→ Front-end code edit data
= Beginning of Section =

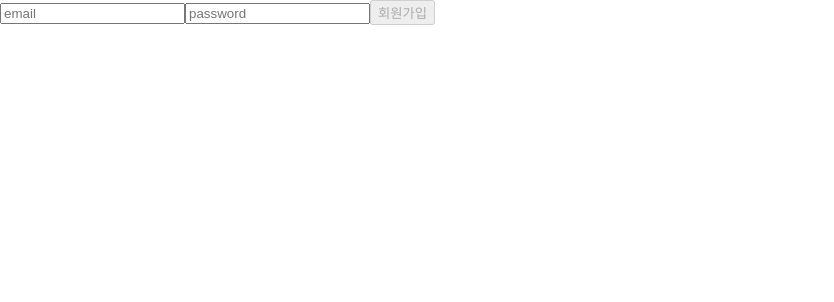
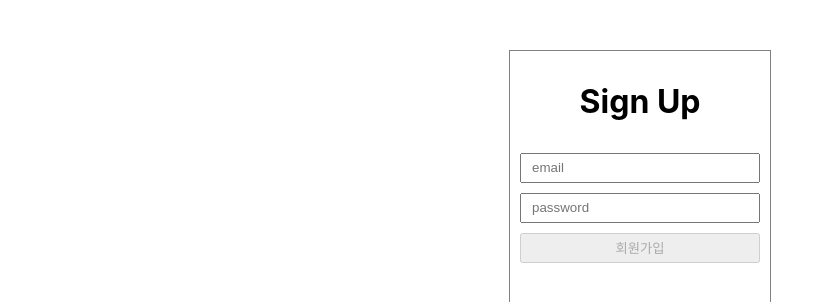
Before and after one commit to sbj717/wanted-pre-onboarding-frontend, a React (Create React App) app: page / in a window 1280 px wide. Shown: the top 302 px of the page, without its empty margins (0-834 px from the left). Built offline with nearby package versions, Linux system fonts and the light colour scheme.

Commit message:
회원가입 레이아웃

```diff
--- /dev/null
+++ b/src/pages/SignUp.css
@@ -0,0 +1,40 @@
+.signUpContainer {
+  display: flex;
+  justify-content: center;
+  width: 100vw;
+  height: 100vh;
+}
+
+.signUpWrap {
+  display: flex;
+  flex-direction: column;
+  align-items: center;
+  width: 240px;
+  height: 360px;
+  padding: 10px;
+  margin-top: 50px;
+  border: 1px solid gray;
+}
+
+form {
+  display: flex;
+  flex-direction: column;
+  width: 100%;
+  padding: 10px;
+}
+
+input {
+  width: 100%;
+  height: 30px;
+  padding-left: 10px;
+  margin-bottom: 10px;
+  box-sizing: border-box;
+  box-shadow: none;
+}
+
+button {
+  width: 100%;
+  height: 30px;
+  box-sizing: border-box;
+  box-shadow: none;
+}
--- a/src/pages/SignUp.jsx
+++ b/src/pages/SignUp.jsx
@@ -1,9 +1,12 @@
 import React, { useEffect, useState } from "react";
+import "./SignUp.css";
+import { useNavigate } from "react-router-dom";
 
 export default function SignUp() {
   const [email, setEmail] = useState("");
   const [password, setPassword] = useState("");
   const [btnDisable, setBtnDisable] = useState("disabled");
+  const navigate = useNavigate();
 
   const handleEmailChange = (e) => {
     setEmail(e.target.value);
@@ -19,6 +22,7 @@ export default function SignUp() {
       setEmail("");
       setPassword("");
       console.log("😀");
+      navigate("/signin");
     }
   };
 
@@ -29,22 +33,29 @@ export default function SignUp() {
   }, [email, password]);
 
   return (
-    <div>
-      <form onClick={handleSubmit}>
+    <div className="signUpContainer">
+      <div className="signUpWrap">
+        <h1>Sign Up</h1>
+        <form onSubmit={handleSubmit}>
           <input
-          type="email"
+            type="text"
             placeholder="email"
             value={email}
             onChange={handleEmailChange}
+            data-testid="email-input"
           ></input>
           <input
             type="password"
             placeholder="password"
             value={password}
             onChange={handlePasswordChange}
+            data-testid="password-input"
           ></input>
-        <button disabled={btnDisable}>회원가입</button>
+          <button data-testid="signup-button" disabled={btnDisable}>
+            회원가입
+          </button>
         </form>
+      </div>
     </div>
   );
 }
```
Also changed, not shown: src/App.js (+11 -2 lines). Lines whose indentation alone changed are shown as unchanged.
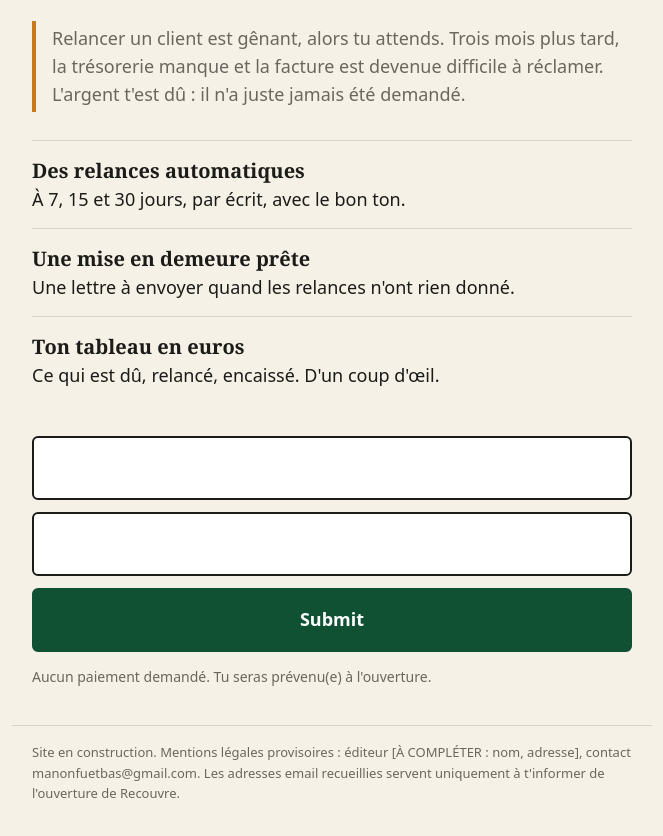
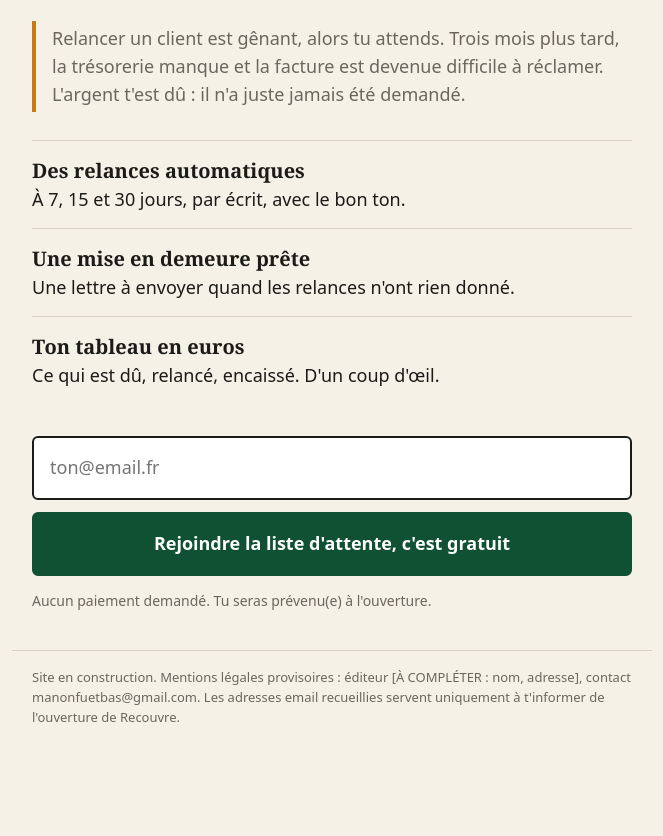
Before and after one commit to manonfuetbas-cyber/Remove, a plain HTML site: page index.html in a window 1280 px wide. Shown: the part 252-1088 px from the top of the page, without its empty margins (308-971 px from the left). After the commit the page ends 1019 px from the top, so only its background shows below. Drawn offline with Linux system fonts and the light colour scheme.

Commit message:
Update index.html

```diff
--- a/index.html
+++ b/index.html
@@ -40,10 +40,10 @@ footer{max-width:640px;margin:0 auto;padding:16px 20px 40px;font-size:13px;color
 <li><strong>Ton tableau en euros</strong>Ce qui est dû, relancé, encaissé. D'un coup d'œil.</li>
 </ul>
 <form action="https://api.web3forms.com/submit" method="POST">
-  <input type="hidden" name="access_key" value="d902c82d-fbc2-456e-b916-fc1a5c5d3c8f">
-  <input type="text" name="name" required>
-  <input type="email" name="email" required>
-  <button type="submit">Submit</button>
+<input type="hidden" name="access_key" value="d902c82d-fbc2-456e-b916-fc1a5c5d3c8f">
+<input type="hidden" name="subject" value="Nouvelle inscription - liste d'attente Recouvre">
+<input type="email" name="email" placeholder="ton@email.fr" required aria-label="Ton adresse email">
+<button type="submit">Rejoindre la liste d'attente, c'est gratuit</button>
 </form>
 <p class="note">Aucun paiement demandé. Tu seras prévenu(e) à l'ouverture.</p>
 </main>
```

= End of Section =
= Beginning of Section =

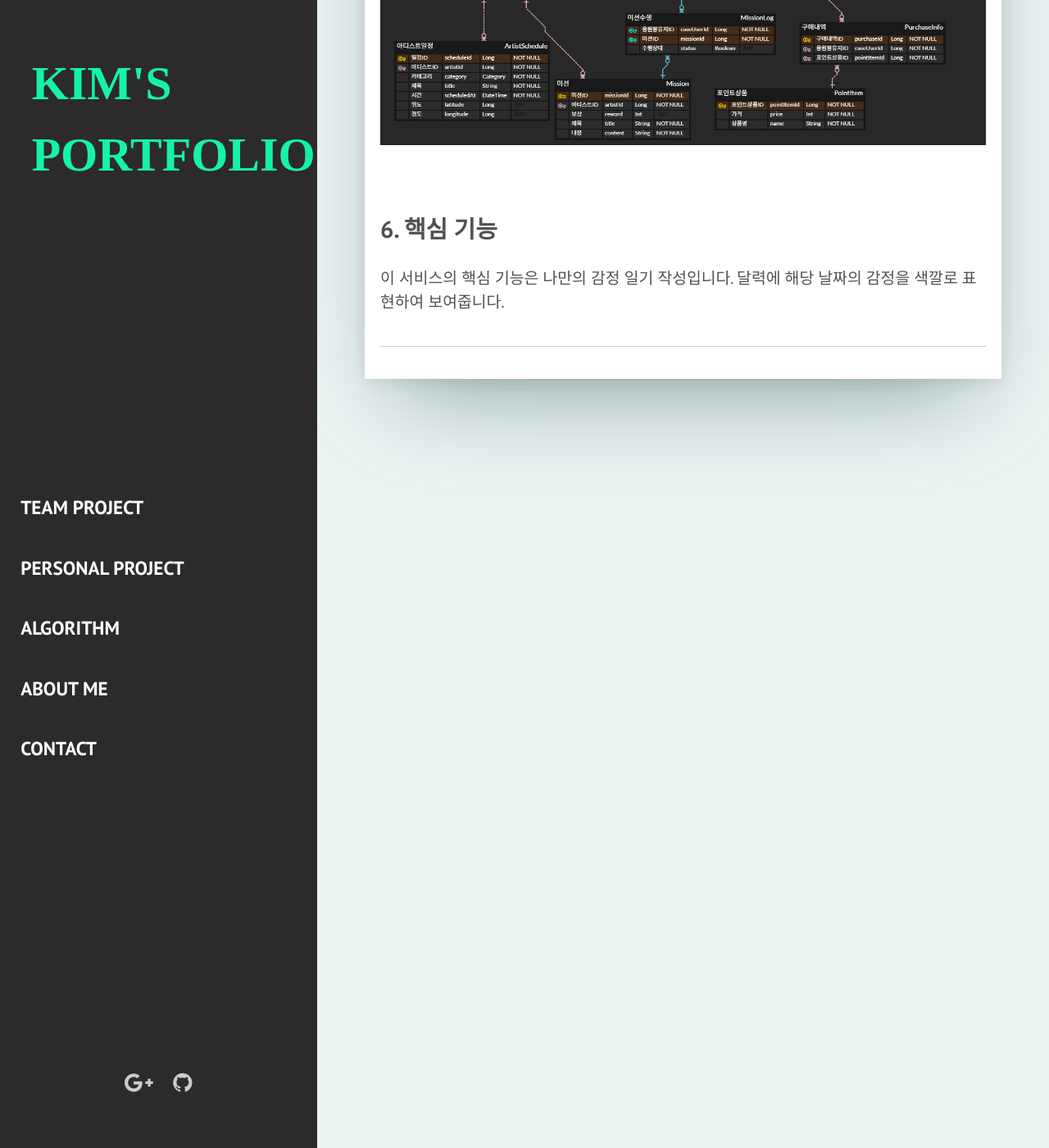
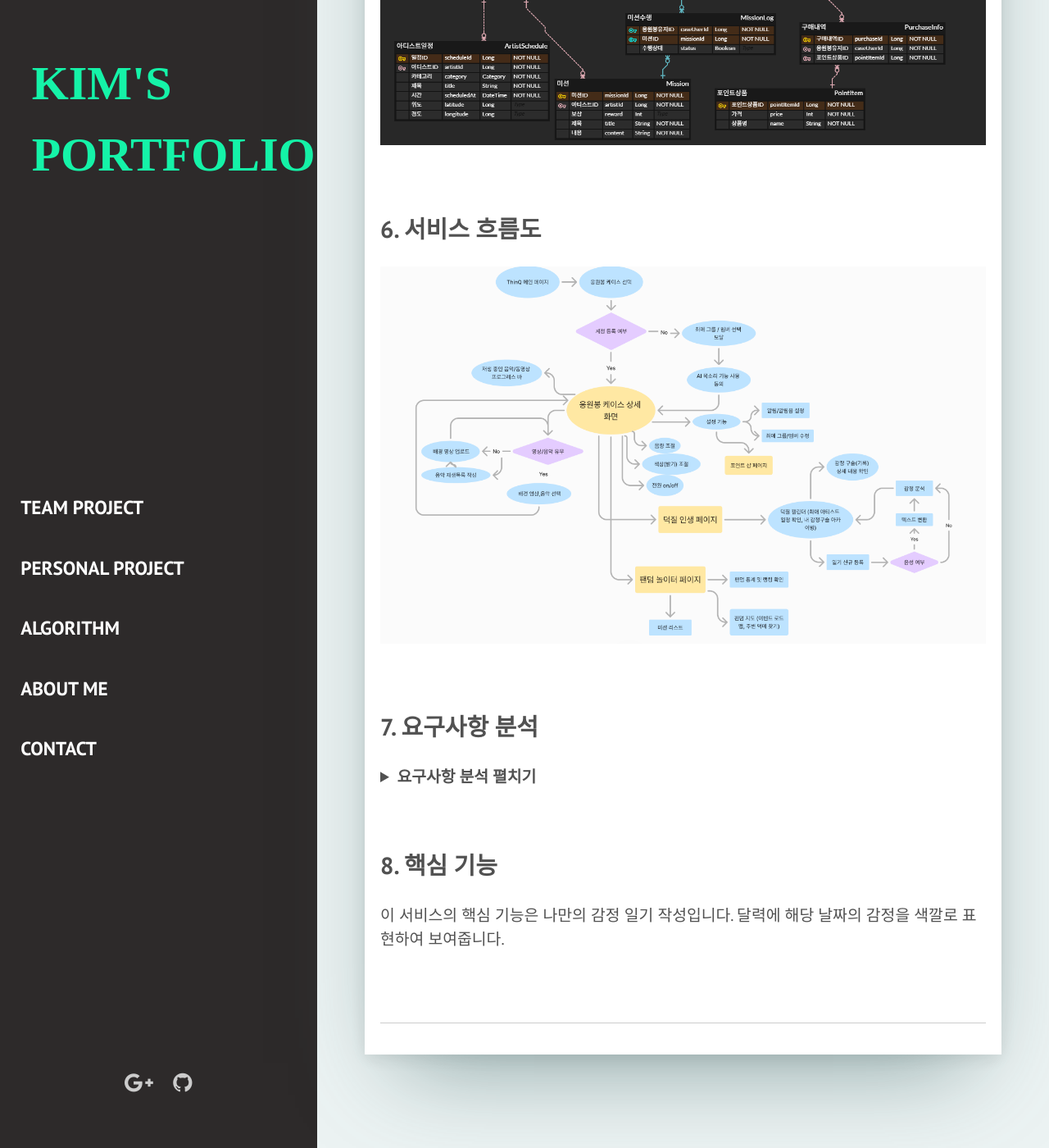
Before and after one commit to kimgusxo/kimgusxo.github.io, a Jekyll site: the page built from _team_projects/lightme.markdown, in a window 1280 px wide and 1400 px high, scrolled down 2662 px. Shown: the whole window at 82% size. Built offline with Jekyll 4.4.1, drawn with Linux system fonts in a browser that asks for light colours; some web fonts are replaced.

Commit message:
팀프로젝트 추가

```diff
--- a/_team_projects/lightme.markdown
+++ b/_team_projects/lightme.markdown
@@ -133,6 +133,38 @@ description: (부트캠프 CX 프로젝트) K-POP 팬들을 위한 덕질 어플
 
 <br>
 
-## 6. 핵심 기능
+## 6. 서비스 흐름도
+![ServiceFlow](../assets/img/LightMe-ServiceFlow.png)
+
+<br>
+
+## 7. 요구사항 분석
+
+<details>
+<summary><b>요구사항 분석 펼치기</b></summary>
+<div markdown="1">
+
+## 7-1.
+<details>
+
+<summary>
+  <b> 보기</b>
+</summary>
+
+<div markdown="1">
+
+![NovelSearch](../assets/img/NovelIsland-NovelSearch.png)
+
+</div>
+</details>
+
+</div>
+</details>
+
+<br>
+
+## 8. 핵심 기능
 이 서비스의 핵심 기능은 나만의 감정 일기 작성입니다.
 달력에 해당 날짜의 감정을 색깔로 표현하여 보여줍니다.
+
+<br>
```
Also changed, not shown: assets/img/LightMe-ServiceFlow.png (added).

= End of Section =

→ Prompt
Whenever the word "index" appears in a line above, copy that line.

→ Solution to the problem
Before and after one commit to manonfuetbas-cyber/Remove, a plain HTML site: page index.html in a window 1280 px wide. Shown: the part 252-1088 px from the top of the page, without its empty margins (308-971 px from the left). After the commit the page ends 1019 px from the top, so only its background shows below. Drawn offline with Linux system fonts and the light colour scheme.
Update index.html
--- a/index.html
+++ b/index.html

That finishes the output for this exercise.